A urinary catheter is a flexible tube used to empty your bladder and collect pee in a drainage bag.
Urinary catheters are usually inserted by a doctor or nurse.
They can be inserted through:
- the tube that carries pee out of the bladder (urethral catheter)
- a small opening made in your lower tummy (suprapubic catheter)
The catheter usually remains in your bladder for a period of time. The catheter allows pee to flow through it and into a drainage bag.
When urinary catheters are used
A urinary catheter is usually used if you have problems peeing naturally. It can also be used to empty your bladder before or after surgery and to help perform certain tests.
Reasons a urinary catheter may be used include:
- to allow pee to drain if you have an obstruction in the tube that carries pee out of the bladder (urethra). For example, because of scarring or prostate enlargement
- to allow you to pee if you have bladder weakness or nerve damage that affects your ability to pee
- to drain your bladder during childbirth if you have an epidural anaesthetic
- to drain your bladder before, during or after some types of surgery
- to deliver medication directly into the bladder. For example, during chemotherapy for bladder cancer
- treatment for urinary incontinence when other types of treatment have not worked
The catheter may be removed after a few minutes, hours or days. It may be needed for the long-term. This will depend on the type of catheter you have and why it's being used.
Types of urinary catheter
There are 2 main types of urinary catheter: intermittent and indwelling.
These are temporarily inserted into the bladder. They are removed when the bladder is empty.
These remain in place for many days or weeks. They are held in position by an inflated balloon in the bladder.
They are more convenient and avoid the repeated insertions needed with intermittent catheters. But they are more likely to cause problems such as infections.
Inserting either type of catheter can be uncomfortable. An anaesthetic gel is used to reduce any pain. You may experience some discomfort while the catheter is in place. But most people with a long-term catheter get used to this.
Looking after your catheter
You may need a long-term urinary catheter.
If you do, you'll get advice before you leave hospital about:
- looking after it
- getting new catheter supplies
- reducing the risk of complications such as infections
- spotting signs of potential problems
- when you should seek further medical advice
You should be able to live a normal life with a urinary catheter. You should be able to carry out normal activities. For example, working, exercising, swimming and having sex.
You can put the catheter and bag under clothes.
Risks and potential problems
The main problems caused by urinary catheters are infections in the:
- kidneys – these are less common
You can get a UTI from either short or long-term catheter use. But the longer a catheter is used, the greater your risk of infection. Catheters should be inserted correctly and maintained properly. They should only be used for as long as necessary.
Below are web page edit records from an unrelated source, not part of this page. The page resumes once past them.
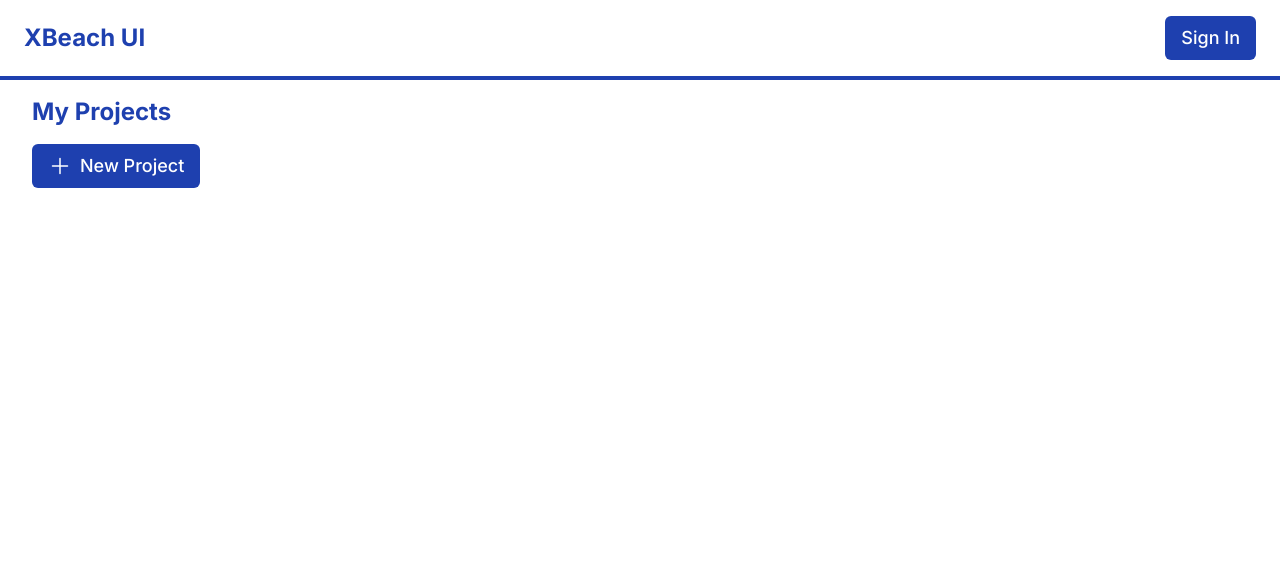
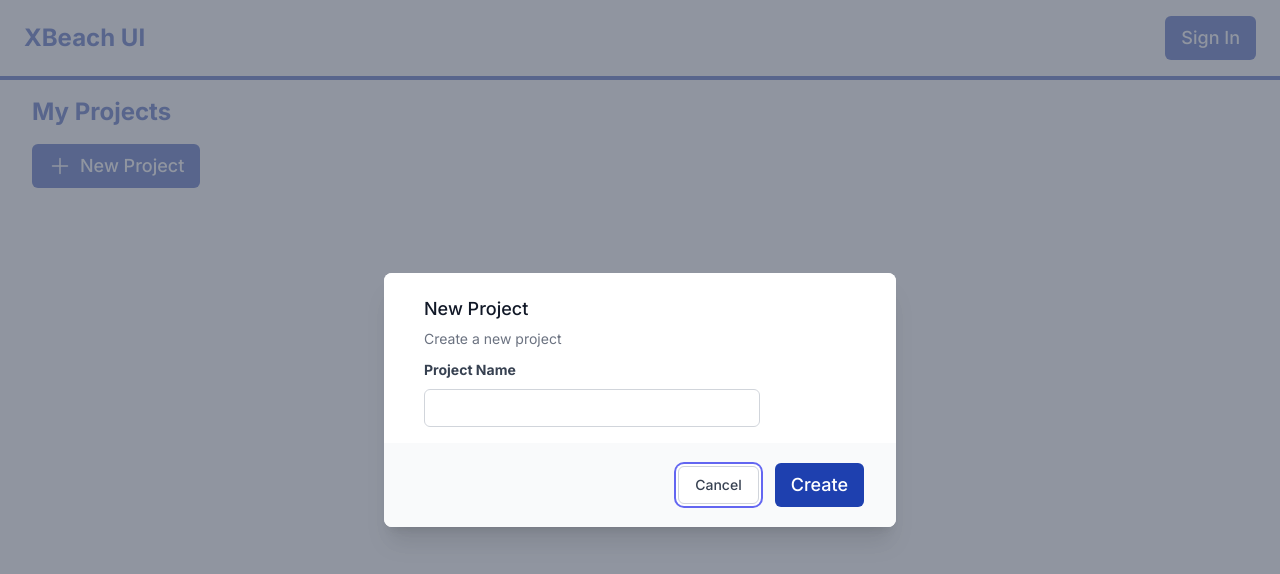
Before and after one commit to Seth-McKilla/xbeach-ui, a Next.js app: page /dashboard in a window 1280 px wide. Both pictures are taken after a click on the button "New Project". Shown: the top 574 px of the page. Built offline with nearby package versions, Linux system fonts and the light colour scheme; no server answers.

Commit message:
Create Modal component

```diff
--- a/app/Header.tsx
+++ b/app/Header.tsx
@@ -8,7 +8,7 @@ import LinkButton from "./components/LinkButton";
 
 export default function Header() {
   return (
-    <header className="sticky top-0 z-50 h-[80px] flex items-center justify-between px-6 py-4 bg-white border-b-4 border-blue-800">
+    <header className="sticky top-0 z-10 h-[80px] flex items-center justify-between px-6 py-4 bg-white border-b-4 border-blue-800">
       <div className="flex items-center">
         <Link href="/">
           <p className="text-2xl font-bold text-blue-800 cursor-pointer">
--- /dev/null
+++ b/app/components/Modal.tsx
@@ -0,0 +1,98 @@
+import { Fragment, useRef } from "react";
+import { Dialog, Transition } from "@headlessui/react";
+
+import Button from "./Button";
+
+type Props = {
+  title: string;
+  description: string;
+  children: React.ReactNode;
+  open: boolean;
+  setOpen: (open: boolean) => void;
+};
+
+export default function Modal({
+  title,
+  description,
+  children,
+  open,
+  setOpen,
+}: Props) {
+  const cancelButtonRef = useRef(null);
+
+  return (
+    <div
+      className="fixed inset-0 z-50 hidden w-full h-full overflow-y-auto bg-gray-600 bg-opacity-50"
+      id="my-modal"
+    >
+      <Transition.Root show={open} as={Fragment}>
+        <Dialog
+          as="div"
+          className="relative z-10"
+          initialFocus={cancelButtonRef}
+          onClose={setOpen}
+        >
+          <Transition.Child
+            as={Fragment}
+            enter="ease-out duration-300"
+            enterFrom="opacity-0"
+            enterTo="opacity-100"
+            leave="ease-in duration-200"
+            leaveFrom="opacity-100"
+            leaveTo="opacity-0"
+          >
+            <div className="fixed inset-0 transition-opacity bg-gray-500 bg-opacity-75" />
+          </Transition.Child>
+
+          <div className="fixed inset-0 z-10 overflow-y-auto">
+            <div className="flex items-end justify-center min-h-full p-4 text-center sm:items-center sm:p-0">
+              <Transition.Child
+                as={Fragment}
+                enter="ease-out duration-300"
+                enterFrom="opacity-0 translate-y-4 sm:translate-y-0 sm:scale-95"
+                enterTo="opacity-100 translate-y-0 sm:scale-100"
+                leave="ease-in duration-200"
+                leaveFrom="opacity-100 translate-y-0 sm:scale-100"
+                leaveTo="opacity-0 translate-y-4 sm:translate-y-0 sm:scale-95"
+              >
+                <Dialog.Panel className="relative overflow-hidden text-left transition-all transform bg-white rounded-lg shadow-xl sm:my-8 sm:w-full sm:max-w-lg">
+                  <div className="px-4 pt-5 pb-4 bg-white sm:p-6 sm:pb-4">
+                    <div className="sm:flex sm:items-start">
+                      <div className="mt-3 text-center sm:mt-0 sm:ml-4 sm:text-left">
+                        <Dialog.Title
+                          as="h3"
+                          className="text-lg font-medium leading-6 text-gray-900"
+                        >
+                          {title}
+                        </Dialog.Title>
+                        <div className="mt-2">
+                          <p className="text-sm text-gray-500">{description}</p>
+                        </div>
+                        <div className="mt-2">{children}</div>
+                      </div>
+                    </div>
+                  </div>
+                  <div className="flex items-center px-4 py-3 bg-gray-50 sm:flex sm:flex-row-reverse sm:px-6">
+                    <div className="p-2">
+                      <Button onClick={() => setOpen(false)}>Create</Button>
+                    </div>
+                    <div className="p-2">
+                      <button
+                        type="button"
+                        className="inline-flex justify-center w-full px-4 py-2 mt-3 text-base font-medium text-gray-700 bg-white border border-gray-300 rounded-md shadow-sm hover:bg-gray-50 focus:outline-none focus:ring-2 focus:ring-indigo-500 focus:ring-offset-2 sm:mt-0 sm:ml-3 sm:w-auto sm:text-sm"
+                        onClick={() => setOpen(false)}
+                        ref={cancelButtonRef}
+                      >
+                        Cancel
+                      </button>
+                    </div>
+                  </div>
+                </Dialog.Panel>
+              </Transition.Child>
+            </div>
+          </div>
+        </Dialog>
+      </Transition.Root>
+    </div>
+  );
+}
--- a/app/dashboard/ListProjects.tsx
+++ b/app/dashboard/ListProjects.tsx
@@ -1,17 +1,42 @@
 "use client";
+
+import { useState } from "react";
 
 import { useSession } from "next-auth/react";
 
 import Button from "../components/Button";
+import Modal from "../components/Modal";
 
 export default function ListProjects() {
   const { data: session } = useSession();
 
+  const [displayNewProjectModal, setDisplayNewProjectModal] = useState(false);
+
   return (
+    <>
+      <Modal
+        title="New Project"
+        description="Create a new project"
+        open={displayNewProjectModal}
+        setOpen={setDisplayNewProjectModal}
+      >
+        <div className="w-full">
+          <label htmlFor="name" className="text-sm font-bold text-gray-700">
+            Project Name
+          </label>
+          <input
+            type="text"
+            name="name"
+            id="name"
+            className="w-full px-4 py-2 mt-2 text-sm text-gray-700 bg-white border border-gray-300 rounded-md focus:border-blue-500 focus:outline-none focus:ring-2 focus:ring-blue-200"
+          />
+        </div>
+      </Modal>
+
       <div className="mt-4">
         <h1 className="text-2xl font-bold text-blue-800">My Projects</h1>
         <div className="mt-4">
-        <Button>
+          <Button onClick={() => setDisplayNewProjectModal(true)}>
             <div className="flex items-center">
               <svg
                 xmlns="http://www.w3.org/2000/svg"
@@ -32,5 +57,6 @@ export default function ListProjects() {
           </Button>
         </div>
       </div>
+    </>
   );
 }
--- a/lib/mongodb/index.ts
+++ b/lib/mongodb/index.ts
@@ -7,7 +7,7 @@ if (!process.env.MONGODB_URI) {
 const uri = process.env.MONGODB_URI;
 const options = {};
 
-let client;
+let client: MongoClient;
 let clientPromise: Promise<MongoClient>;
 
 if (process.env.NODE_ENV === "development") {
--- a/package.json
+++ b/package.json
@@ -10,6 +10,7 @@
     "prettier:fix": "prettier './**/*.{tsx,ts}' --write"
   },
   "dependencies": {
+    "@headlessui/react": "1.7.5",
     "@next-auth/mongodb-adapter": "1.1.1",
     "@next/font": "13.0.6",
     "mongodb": "4.12.1",
```
Also changed, not shown: 1 other file (tests, documents, lock files or other folders). Lines whose indentation alone changed are shown as unchanged.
Catheters can sometimes lead to other problems. For example, bladder spasms, leakages, blockages, and damage to the urethra.
Content supplied by the NHS and adapted for Ireland by the HSE